Vv. 12-13 clarify two things about the deities whom the mushriks invoke. Firstly, they can do a person neither any good nor any harm; nay, it is more probable that they do harm rather than good. For when the mushrik invokes other deities than Allah, he loses his faith forthwith. Secondly, the mushrik himself knows that there is no guarantee or probability of any good from his `god' who is utterly helpless and powerless. As regards the occasional grant of his request through his god, this is done by Allah merely to test his faith.
That is, the one, who leads a person to the way of shirk is the worst guardian and the worst comrade, whether he be a human being or a satan.
"Those who believed and did righteous deeds" are quite different from the wavering Muslims, for they have a firm belief in Allah, His Prophet and the Hereafter. Therefore they follow the way of Truth both in prosperity and in adversity.
That is, "Allah's powers are unlimited: He may bestow anything on anyone He wills in this world or in the Hereafter or in both, and bar anything from anyone. None has the power to interfere with what He wills and does.”
There is a great divergence of opinion about the exact meaning of this verse. Some of the interpretations are:
(1) One who presumes that Allah will not help him (Muhammad: Allah's peace be upon him), he should hang himself by a rope from the ceiling.
(2) One who presumes that Allah will not help him (Muhammad: Allah's peace be upon him), he should ascend the sky by a rope and try to stop Allah's help.
(3) One who presumes that Allah will not help him (Muhammad: Allah's peace be upon him), he should ascend the sky and stop the process of Revelations.
(4) One who presumes that Allah will not help him (Muhammad: Allah's peace be upon him), he should ascend the sky and stop his provisions.

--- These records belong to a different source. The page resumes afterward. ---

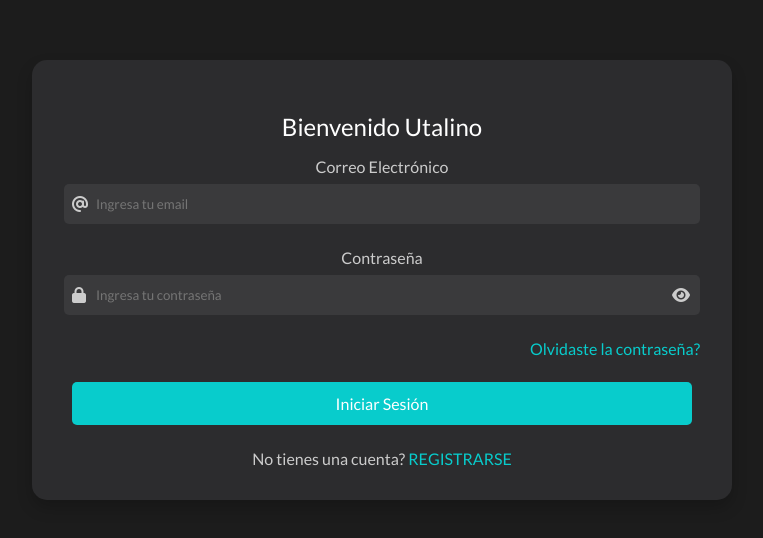
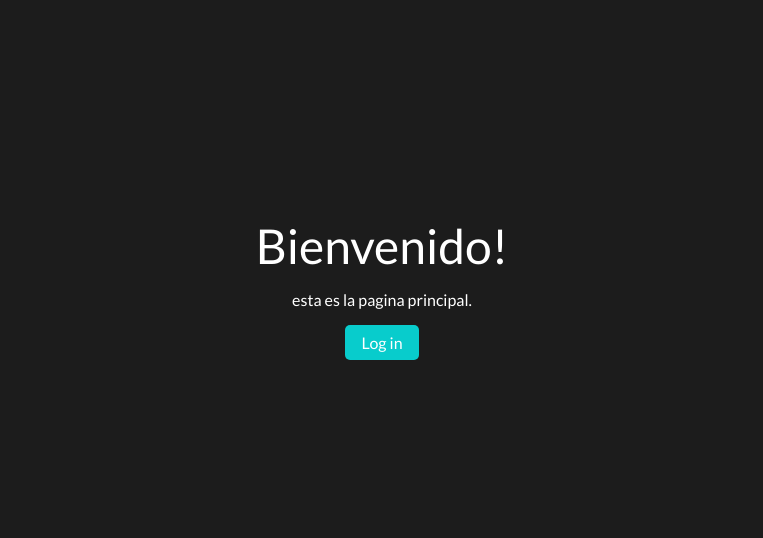
Before and after one commit to ConstruccionSoftware2024/Construccion-de-Software-2024-1, a Vue app: page / in a window 1280 px wide. Shown: the part 128-666 px from the top of the page, without its empty margins (258-1021 px from the left). Built offline with nearby package versions, Linux system fonts and the light colour scheme.

Commit message:
Correcciones CSS LoginView. Tiempo: 1 hora
Creación de pagina principal (vacía) con redirección al componente de login.

```diff
--- a/src/assets/base.css
+++ b/src/assets/base.css
@@ -1,3 +1,5 @@
 body {
+  margin: 0;
+  min-height: 100vh;
   background-color: #1c1c1c;
 }
--- a/src/components/MainPage.vue
+++ b/src/components/loginView.vue
@@ -1,6 +1,6 @@
 <template>
   <div class="loginContainer">
-    <div class="loginForm">
+    <div :class="['loginForm', { login: isLogin, register: !isLogin }]">
       <h2>{{ isLogin ? 'Bienvenido Utalino' : 'Registro' }}</h2>
       <transition name="fade" mode="out-in">
         <form @submit.prevent="login" v-if="isLogin" key="login">
@@ -174,10 +174,8 @@
         </form>
       </transition>
       <div class="signUp">
-        <span>{{ isLogin ? 'No tienes una cuenta?' : 'Ya tienes una cuenta?' }}</span>
-        <a href="#" @click.prevent="toggleForm">{{
-          isLogin ? ' REGISTRARSE' : ' INICIAR SESIÓN'
-        }}</a>
+        <span>{{ isLogin ? 'No tienes una cuenta? ' : 'Ya tienes una cuenta? ' }}</span>
+        <a href="#" @click.prevent="toggleForm">{{ isLogin ? 'REGISTRARSE' : 'INICIAR SESIÓN' }}</a>
       </div>
     </div>
   </div>
@@ -256,8 +254,15 @@ export default {
   border-radius: 15px;
   box-shadow: 0 8px 16px rgba(0, 0, 0, 0.2);
   text-align: center;
+  transition: all 0.3s ease;
+}
+
+.loginForm.login {
+  width: 400px;
+}
+
+.loginForm.register {
   width: 700px;
-  transition: all 0.3s ease;
 }
 
 input[type='password']::-ms-reveal,
@@ -372,11 +377,6 @@ input:focus {
   text-decoration: underline;
 }
 
-.fade-enter-active,
-.fade-leave-active {
-  transition: opacity 0.5s ease;
-}
-
 .fade-enter,
 .fade-leave-to {
   opacity: 0;
@@ -387,4 +387,16 @@ input:focus {
   grid-template-columns: repeat(2, 1fr);
   gap: 1rem;
 }
+
+@media (max-width: 768px) {
+  .loginForm.login {
+    width: 90%;
+  }
+  .loginForm.register {
+    width: 90%;
+  }
+  .formGrid {
+    grid-template-columns: 1fr;
+  }
+}
 </style>
--- a/src/router/index.js
+++ b/src/router/index.js
@@ -12,10 +12,12 @@ const router = createRouter({
     {
       path: '/about',
       name: 'about',
-      // route level code-splitting
-      // this generates a separate chunk (About.[hash].js) for this route
-      // which is lazy-loaded when the route is visited.
       component: () => import('../views/AboutView.vue')
+    },
+    {
+      path: '/login',
+      name: 'login',
+      component: () => import('../components/loginView.vue')
     }
   ]
 })
--- a/src/views/HomeView.vue
+++ b/src/views/HomeView.vue
@@ -1,9 +1,58 @@
-<script setup>
-import MainPage from '../components/MainPage.vue'
+<template>
+  <div class="homePage">
+    <h1>Bienvenido!</h1>
+    <p>esta es la pagina principal.</p>
+    <button @click="login">Log in</button>
+  </div>
+</template>
+
+<script>
+export default {
+  name: 'HomePage',
+  methods: {
+    login() {
+      this.$router.push({ name: 'login' })
+    }
+  }
+}
 </script>
 
-<template>
-  <main>
-    <MainPage />
-  </main>
-</template>
+<style scoped>
+.homePage {
+  display: flex;
+  flex-direction: column;
+  align-items: center;
+  justify-content: center;
+  height: 100vh;
+  text-align: center;
+  color: #fff;
+}
+
+h1 {
+  font-size: 3em;
+  margin-bottom: 0%;
+}
+
+p {
+  font-size: 1em;
+  margin-bottom: 1em;
+}
+
+button {
+  padding: 0.5em 1em;
+  border: none;
+  border-radius: 5px;
+  background-color: #08cccc;
+  color: #fff;
+  font-size: 1rem;
+  cursor: pointer;
+  transition: background-color 0.3s ease;
+  margin-left: auto;
+  margin-right: auto;
+  display: block;
+}
+
+button:hover {
+  background-color: #06bfbf;
+}
+</style>
```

(5) The one who presumes that Allah will not help him (the presumer himself), he should hang himself by a rope from the ceiling of his house.
(6) The one who presumes that Allah will not help him (the presumer himself), he should try to ascend the sky to seek help.

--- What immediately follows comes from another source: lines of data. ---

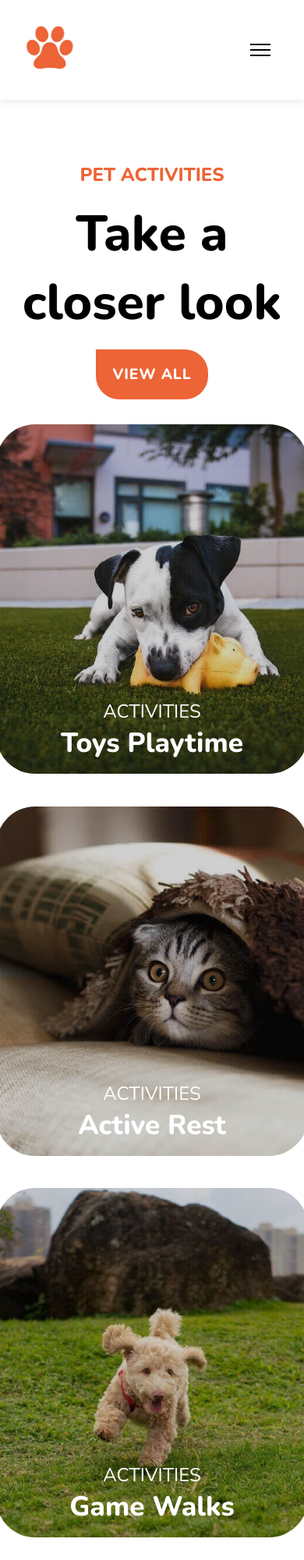
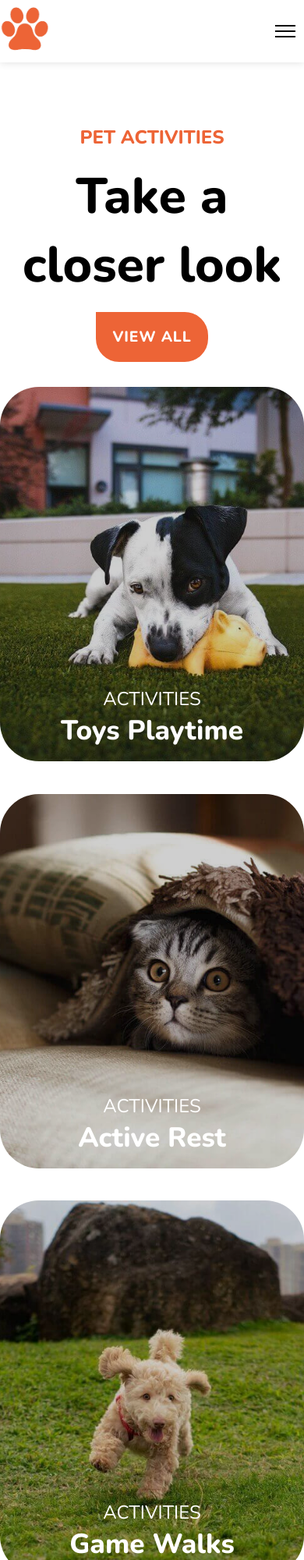
Before and after one commit to joanmontiel4/202204-W2-joan-montiel, a website: page index.html in a window 390 px wide. Shown: the top 2000 px of the page at 78% size. Drawn offline with nearby package versions, Linux system fonts and the light colour scheme.

Commit message:
Menu misalignment fix

```diff
--- a/style.css
+++ b/style.css
@@ -31,22 +31,33 @@ a {
 	display: flex;
 	justify-content: space-between;
 	align-items: center;
-	height: 8rem;
+	height: 5rem;
 	box-shadow: 0 0 10px #ddd;
 	position: sticky;
-	padding: 2rem;
 }
 
 .navbar ul {
 	display: flex;
 	align-items: center;
 	gap: 4rem;
-	height: 100%;
+	height: 4rem;
 	list-style: none;
 }
 
 .navbar li {
 	height: 100%;
+	display: flex;
+	align-items: center;
+	border-bottom: 3px solid transparent;
+}
+
+.navbar li > :only-child {
+	height: 100%;
+	padding-top: 15px;
+}
+
+.navbar li .style__button {
+	padding-top: 0px;
 }
 
 .dropdown .dropbtn {
@@ -56,14 +67,12 @@ a {
 	font-size: inherit;
 	font-weight: inherit;
 	padding-bottom: 10px;
-	margin-top: 10px;
 }
 
 .dropdown-content {
 	display: none;
 	position: absolute;
 	min-width: 160px;
-	z-index: 1;
 }
 
 .dropdown-content a {
@@ -74,6 +83,7 @@ a {
 	flex-direction: column;
 	height: 3.5rem;
 	padding: 1rem 0;
+	border-bottom: 1px solid rgb(212, 212, 212);
 }
 
 .dropdown-content a:hover {
@@ -93,7 +103,7 @@ a {
 .demo:hover {
 	color: var(--main-color);
 	border-bottom: 3px solid var(--main-color);
-	padding-bottom: 10px;
+	padding-bottom: 15px;
 }
 
 .navbar__logo img {
@@ -198,22 +208,18 @@ h2 {
 
 .main__img:hover .filter__container {
 	opacity: 1;
-	filter: brightness(100%); /* NO FUNCIONA */
 }
 
 .img1 {
 	background-image: url(/images/01.jpg);
-	min-width: 300px;
 }
 
 .img2 {
 	background-image: url(/images/02.jpg);
-	min-width: 300px;
 }
 
 .img3 {
 	background-image: url(/images/03.jpg);
-	min-width: 300px;
 }
 
 h3,
@@ -287,26 +293,35 @@ h4 {
 	}
 
 	.main__img {
-		min-width: 50px;
 	}
 
 	.img1 {
 		margin-top: 2rem;
-		min-width: 50px;
+		height: 30rem;
+		width: 100%;
+		max-width: 30rem;
+		display: flex;
 	}
 
 	.img2 {
-		min-width: 50px;
+		height: 30rem;
+		width: 100%;
+		max-width: 30rem;
+		display: flex;
 	}
 
 	.img3 {
-		min-width: 50px;
+		height: 30rem;
+		width: 100%;
+		max-width: 30rem;
+		display: flex;
 	}
 
 	.filter__container {
 		opacity: 1;
-		height: 100%;
+		height: 30rem;
 		width: 100%;
+		max-width: 30rem;
 		border-radius: 50px;
 		display: flex;
 		flex-direction: column;
```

The first four interpretations are obviously irrelevant to the context, and the last two, though they might fit in with the context, do not explain the real meaning of the verse. If we consider this in the context, it becomes obvious that the one who presumes is "the one who serves Allah standing on the border". This is to rebuke him, as if to say, "You may do whatever you can to change the decrees of Allah, but you will see that no device of yours can succeed, whether these decrees are favorable to your designs or unfavorable to them. " Obviously, "he should ascend the sky...... cut a hole into it" has not been used in the literal but in the figurative sense.